For the next few days, I’ll be at a local conference for professional development and from what I observed today, I might as well conduct a simple but absolutely essential workshop – how to look professional at a work event.
My profession is known for many positive attributes but one definite flak we get a lot is our lack of style. Frankly, some look absolutely nonchalant about looking humanly decent to work.
So where was I? Ah yes, fashion sins.
1. Fit Flops or Crocs are not work shoes.
I don’t care how comfy they are. I know my fellow contributor Fen is a fan of Fit Flops, but I cannot bear to see a lady wearing nice clothes with Fit Flops. It kills me a little every time I see this.
Why on earth does the French think that it’s acceptable for their minister to work in Crocs? This is the land of Chanel!
2. Outerwear for work goes beyond cardigans.
I am bored by the number of generic cardigans I see at work. Worse still, when the cardigans look like they are bored as well – dull, washed out and frankly, unsightly.
I can safely say I counted less than 10 women in blazers or outerwear that are interesting. But, men certainly subscribed to a more appropriate dress code.
Not that I think I should be the Goddess of Fashion but here’s what I wore.
White blazer with black faux leather lapels, Bysi
Black lace top, Fairebelle
Black skinny jeans, New Look
I don’t think this is the best outfit but I think I managed to look professional and stylish in my blazer!
3. Wear some make up ladies!
I am brought up to think that make up makes a lady look more presentable and work worthy. I shudder to think of people who don’t want to put on some powder and lipstick for work. If you can’t bloody dress up for work, then why should anyone look at you in a flattering light? Natural beauty does not mean nothing at all. In fact, people spend a fortune trying to look good naturally.
Basic make up should include a powder, brows, blush and lip colour in my opinion.
4. Being fashionable does not mean being crazy.

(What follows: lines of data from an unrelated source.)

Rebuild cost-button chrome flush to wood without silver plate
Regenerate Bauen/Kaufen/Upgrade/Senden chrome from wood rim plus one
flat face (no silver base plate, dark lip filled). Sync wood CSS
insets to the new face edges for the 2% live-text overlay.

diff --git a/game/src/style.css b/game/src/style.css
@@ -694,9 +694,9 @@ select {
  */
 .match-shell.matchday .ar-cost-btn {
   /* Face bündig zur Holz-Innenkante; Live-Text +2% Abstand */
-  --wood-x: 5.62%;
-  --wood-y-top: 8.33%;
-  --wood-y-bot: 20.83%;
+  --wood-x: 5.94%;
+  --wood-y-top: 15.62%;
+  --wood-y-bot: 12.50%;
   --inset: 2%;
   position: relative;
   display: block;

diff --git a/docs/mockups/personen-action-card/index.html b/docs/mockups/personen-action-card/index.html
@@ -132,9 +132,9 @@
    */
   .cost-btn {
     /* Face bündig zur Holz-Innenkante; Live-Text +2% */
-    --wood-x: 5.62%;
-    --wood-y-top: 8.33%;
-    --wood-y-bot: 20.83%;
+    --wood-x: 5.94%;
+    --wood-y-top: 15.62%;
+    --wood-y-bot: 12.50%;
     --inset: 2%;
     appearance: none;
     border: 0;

Day 2 brought more pleasant sartorial surprises. I chanced upon a chic lady participant in a classic white shift dress, light grey tweed cropped jacket and grey heels to match. More interestingly, a Caucasian participant did not let her broken arm (in a sling!) affect her style too much – a floral wrap dress with killer heels (let’s hope she don’t literally break a leg). I was impressed by a Filipino participant in a cobalt blue suit and sapphire (or sapphire-ish) earrings to match.
There is a need to keep a focal point in your outfit to make your outfit pop.

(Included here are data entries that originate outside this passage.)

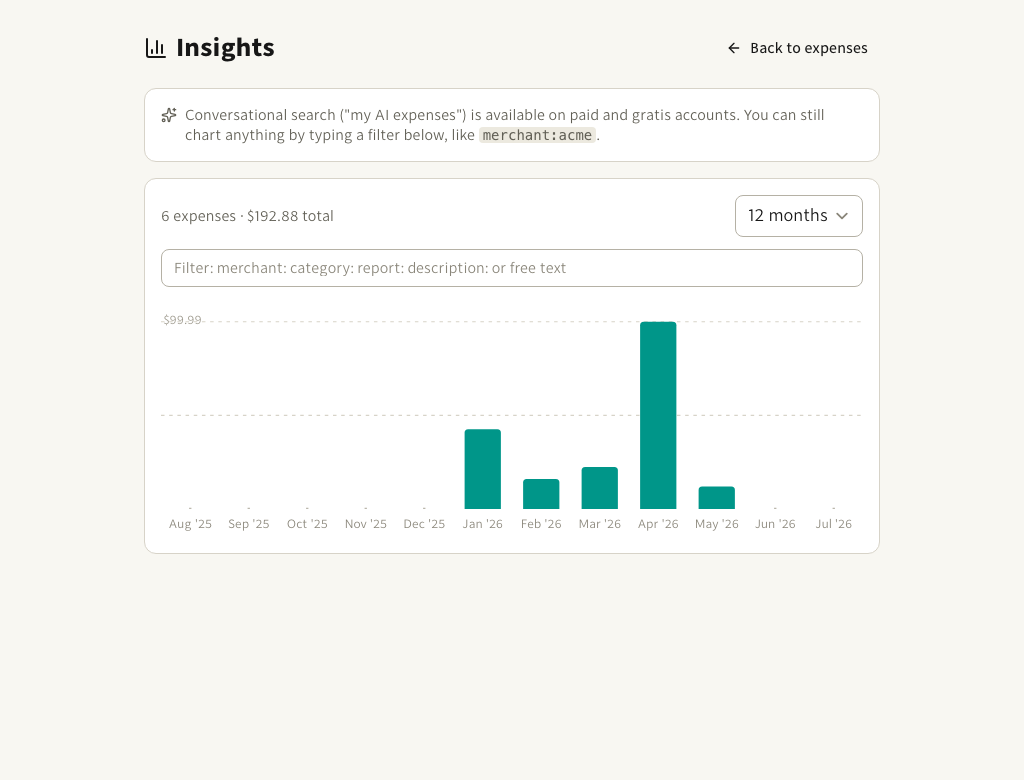
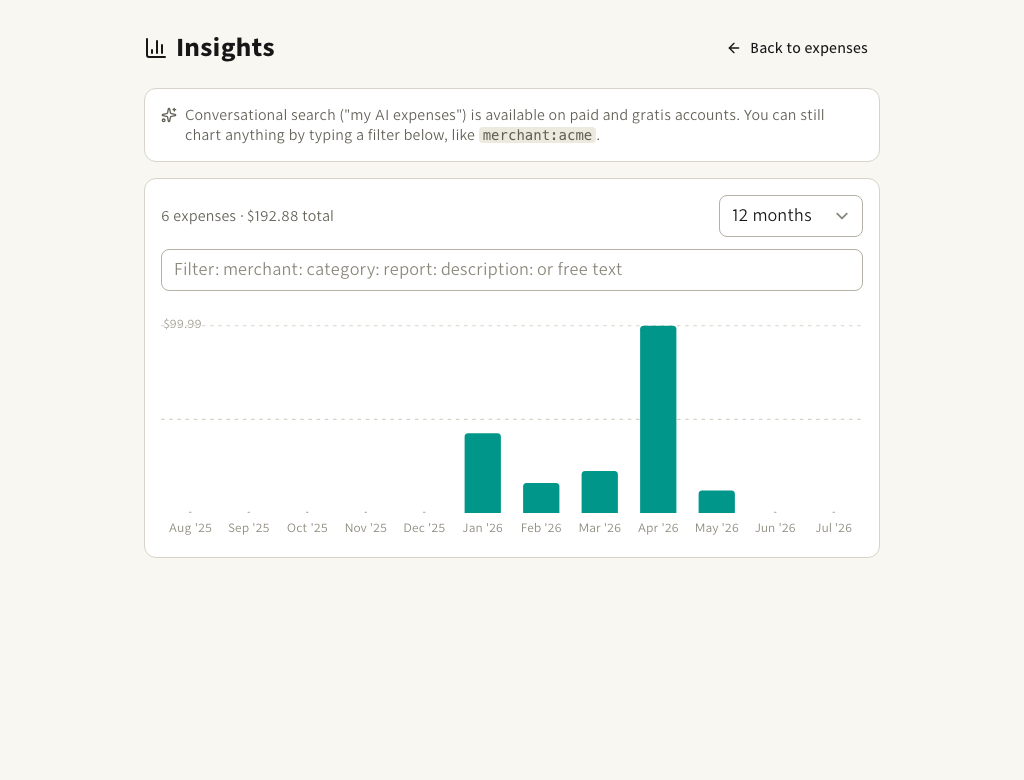
feat(insights): this-year window, filter suggestions, and gentler Try buttons
Three refinements from first use: the window selector gains "This year"
(calendar January through the current month, anchored on the browser's
local today like every window); the filter input gets the same datalist
suggestions the home search box offers (merchants, categories, reports
with counts, operator-prefixed values); and the Try buttons now just
fill the prompt so you can see and edit the question before charting it.

diff --git a/app/routes/insights.tsx b/app/routes/insights.tsx
@@ -1,14 +1,16 @@
-import { ChartColumn, Sparkles } from "lucide-react";
+import { ChartColumn, Sparkles, X } from "lucide-react";
 import { useEffect, useMemo, useState } from "react";
 import { useFetcher } from "react-router";
 import { PageShell } from "~/components/PageShell";
 import { Card } from "~/components/ui/Card";
 import { Button } from "~/components/ui/Button";
+import { Input } from "~/components/ui/Input";
 import { Select } from "~/components/ui/Select";
 import { MonthlyChart } from "~/components/MonthlyChart";
 import { requireUser } from "~/lib/auth.server";
 import { readAccount } from "~/lib/db/accounts";
 import { readExpenses } from "~/lib/db/expenses";
+import { countLabel } from "~/lib/format";
 import {
   accountHasAI,
   insightExpense,
@@ -16,7 +18,7 @@ import {
   monthlyTotals,
 } from "~/lib/insights";
 import { translateInsightQuery, LLMError } from "~/lib/insights-ai.server";
-import { todayDate } from "~/lib/format";
+import { useToday } from "~/lib/use-today";
 import { formString, unknownIntent } from "~/lib/validation";
 import type { Route } from "./+types/insights";
 
@@ -90,11 +92,17 @@ interface TranslateErr {
   error: string;
 }
 
-const MONTH_OPTIONS = [
+/** Chart windows. "year" means the calendar year so far (January 1
+ * through the current month), anchored on the browser's local today;
+ * the numeric strings are trailing month counts, "all" is everything. */
+type Window = "6" | "12" | "24" | "all" | "year";
+
+const WINDOW_OPTIONS: { value: Window; label: string }[] = [
+  { value: "year", label: "This year" },
   { value: "6", label: "6 months" },
   { value: "12", label: "12 months" },
   { value: "24", label: "24 months" },
-  { value: "0", label: "All time" },
+  { value: "all", label: "All time" },
 ];
 
 const EXAMPLES = ["my AI expenses", "coffee", "software", "travel"];
@@ -102,20 +110,31 @@ const EXAMPLES = ["my AI expenses", "coffee", "software", "travel"];
 export default function InsightsPage({ loaderData }: Route.ComponentProps) {
   const fetcher = useFetcher<typeof action>();
   const [query, setQuery] = useState("");
-  const [months, setMonths] = useState(12);
-  // The month window anchors on the browser's local today (timezone rule:
-  // the server must not guess the user's day), so the chart fills in
-  // after mount like home's future badges.
-  const [today, setToday] = useState("");
-  useEffect(() => setToday(todayDate()), []);
+  const [window_, setWindow] = useState<Window>("12");
+  const [ask, setAsk] = useState("");
+  const today = useToday();
 
   const result = fetcher.data as TranslateOk | TranslateErr | undefined;
   useEffect(() => {
     if (result?.ok) {
       setQuery(result.query);
-      setMonths(result.months);
+      // The AI picks a trailing window (0 = all time); "year" is a
+      // viewer-side convenience the model never returns.
+      setWindow(
+        result.months === 0 ? "all" : (String(result.months) as Window),
+      );
     }
   }, [result]);
+
+  const months = useMemo(() => {
+    if (window_ === "all") return 0;
+    if (window_ === "year") {
+      // January through the current month: walking back from today's
+      // month by its 1-based month number lands on January 1.
+      return today ? Number(today.slice(5, 7)) : 12;
+    }
+    return Number(window_);
+  }, [window_, today]);
 
   const buckets = useMemo(
     () =>
@@ -125,6 +144,30 @@ export default function InsightsPage({ loaderData }: Route.ComponentProps) {
   const total = buckets.reduce((sum, b) => sum + b.total, 0);
   const count = buckets.reduce((sum, b) => sum + b.count, 0);
   const busy = fetcher.state !== "idle";
+
+  const suggestions = useMemo(() => {
+    const merchants = new Map<string, number>();
+    const categories = new Map<string, number>();
+    const reports = new Map<string, number>();
+    for (const e of loaderData.expenses) {
+      if (e.type === "receipt" && e.merchant) {
+        merchants.set(e.merchant, (merchants.get(e.merchant) ?? 0) + 1);
+      }
+      if (e.category) {
+        categories.set(e.category, (categories.get(e.category) ?? 0) + 1);
+      }
+      if (e.report) {
+        reports.set(e.report, (reports.get(e.report) ?? 0) + 1);
+      }
+    }
+    const byCount = (a: [string, number], b: [string, number]) =>
+      b[1] - a[1] || a[0].localeCompare(b[0]);
+    return {
+      merchants: [...merchants.entries()].toSorted(byCount),
+      categories: [...categories.entries()].toSorted(byCount),
+      reports: [...reports.entries()].toSorted(byCount),
+    };
+  }, [loaderData.expenses]);
 
   return (
     <PageShell
@@ -140,13 +183,15 @@ export default function InsightsPage({ loaderData }: Route.ComponentProps) {
               Describe what you want to see
             </label>
             <div className="flex gap-2">
-              <input
+              <Input
                 id="insights-ask"
                 name="text"
                 type="text"
+                value={ask}
+                onChange={(e) => setAsk(e.target.value)}
                 autoComplete="off"
                 placeholder='e.g. "my AI expenses"'
-                className="min-w-0 flex-1 rounded-lg border border-gray-300 bg-white px-3 py-2 text-sm dark:border-gray-600 dark:bg-gray-800 dark:text-gray-100"
+                className="min-w-0 flex-1"
               />
               <Button type="submit" disabled={busy}>
                 <Sparkles aria-hidden="true" className="h-4 w-4" />
@@ -159,14 +204,7 @@ export default function InsightsPage({ loaderData }: Route.ComponentProps) {
                 <button
                   key={ex}
                   type="button"
-                  onClick={() => {
-                    setQuery(ex);
-                    if (!busy)
-                      void fetcher.submit(
-                        { intent: "translate", text: ex },
-                        { method: "post" },
-                      );
-                  }}
+                  onClick={() => setAsk(ex)}
                   className="rounded-full border border-gray-300 px-2.5 py-0.5 text-gray-600 hover:bg-gray-50 dark:border-gray-600 dark:text-gray-300 dark:hover:bg-gray-800"
                 >
                   {ex}
@@ -205,29 +243,62 @@ export default function InsightsPage({ loaderData }: Route.ComponentProps) {
           </p>
           <Select
             aria-label="Time window"
-            value={String(months)}
-            onChange={(e) => setMonths(Number(e.target.value))}
-            className="w-32"
+            value={window_}
+            onChange={(e) => setWindow(e.target.value as Window)}
+            className="w-36"
           >
-            {MONTH_OPTIONS.map((o) => (
+            {WINDOW_OPTIONS.map((o) => (
               <option key={o.value} value={o.value}>
                 {o.label}
               </option>
             ))}
           </Select>
         </div>
-        <label htmlFor="insights-query" className="sr-only">
-          Filter (merchant: category: report: or free text)
-        </label>
-        <input
-          id="insights-query"
-          type="text"
-          value={query}
-          onChange={(e) => setQuery(e.target.value)}
-          placeholder="Filter: merchant: category: report: description: or free text"
-          autoComplete="off"
-          className="mb-4 w-full rounded-lg border border-gray-300 bg-white px-3 py-2 text-sm dark:border-gray-600 dark:bg-gray-800 dark:text-gray-100"
-        />
+        <div className="relative mb-4">
+          <Input
+            id="insights-query"
+            list="insights-filter-suggestions"
+            type="text"
+            value={query}
+            onChange={(e) => setQuery(e.target.value)}
+            placeholder="Filter: merchant: category: report: description: or free text"
+            autoComplete="off"
+            className="w-full pr-9"
+          />
+          {query ? (
+            <button
+              type="button"
+              onClick={() => setQuery("")}
+              aria-label="Clear filter"
+              className="absolute right-2 top-1/2 -translate-y-1/2 rounded-full p-1.5 text-gray-500 transition-colors hover:bg-gray-100 hover:text-gray-600 dark:text-gray-400 dark:hover:bg-gray-800 dark:hover:text-gray-300"
+            >
+              <X aria-hidden="true" className="h-4 w-4" />
+            </button>
+          ) : null}
+          <datalist id="insights-filter-suggestions">
+            {suggestions.merchants.map(([name, c]) => (
+              <option
+                key={`op-merchant:${name}`}
+                value={`merchant:${name}`}
+                label={`${countLabel(c)} as a merchant`}
+              />
+            ))}
+            {suggestions.categories.map(([name, c]) => (
+              <option
+                key={`op-category:${name}`}
+                value={`category:${name}`}
+                label={`${countLabel(c)} in this category`}
+              />
+            ))}
+            {suggestions.reports.map(([name, c]) => (
+              <option
+                key={`report:${name}`}
+                value={`report:${name}`}
+                label={`${countLabel(c)} as a report`}
+              />
+            ))}
+          </datalist>
+        </div>
         {today ? (
           <MonthlyChart buckets={buckets} />
         ) : (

My common dressing style gravitates among these themes:
1) Fierce Glamazon – This is where my love for caged heels ensures this is a recurrent theme. A lot of black and textures like sequins, military influences and even fringes.
2) Classic and Chic – Shift dresses, cigarette pants and clean lines come to mind. Colours will make or break the outfit.
3) Trend-spotting – My imagination knows no limit. My pop-art inspired top from Bugis Street, satin chain-pattern midi skirt from a suburban mall and my snake print tunic from H&M are some samples of my insanity.
Let’s just put it bluntly, my style might not be the stye. However, everyone should take pride in their appearances. Taking baby steps daily can go a long way to create a sartorial goddess in you.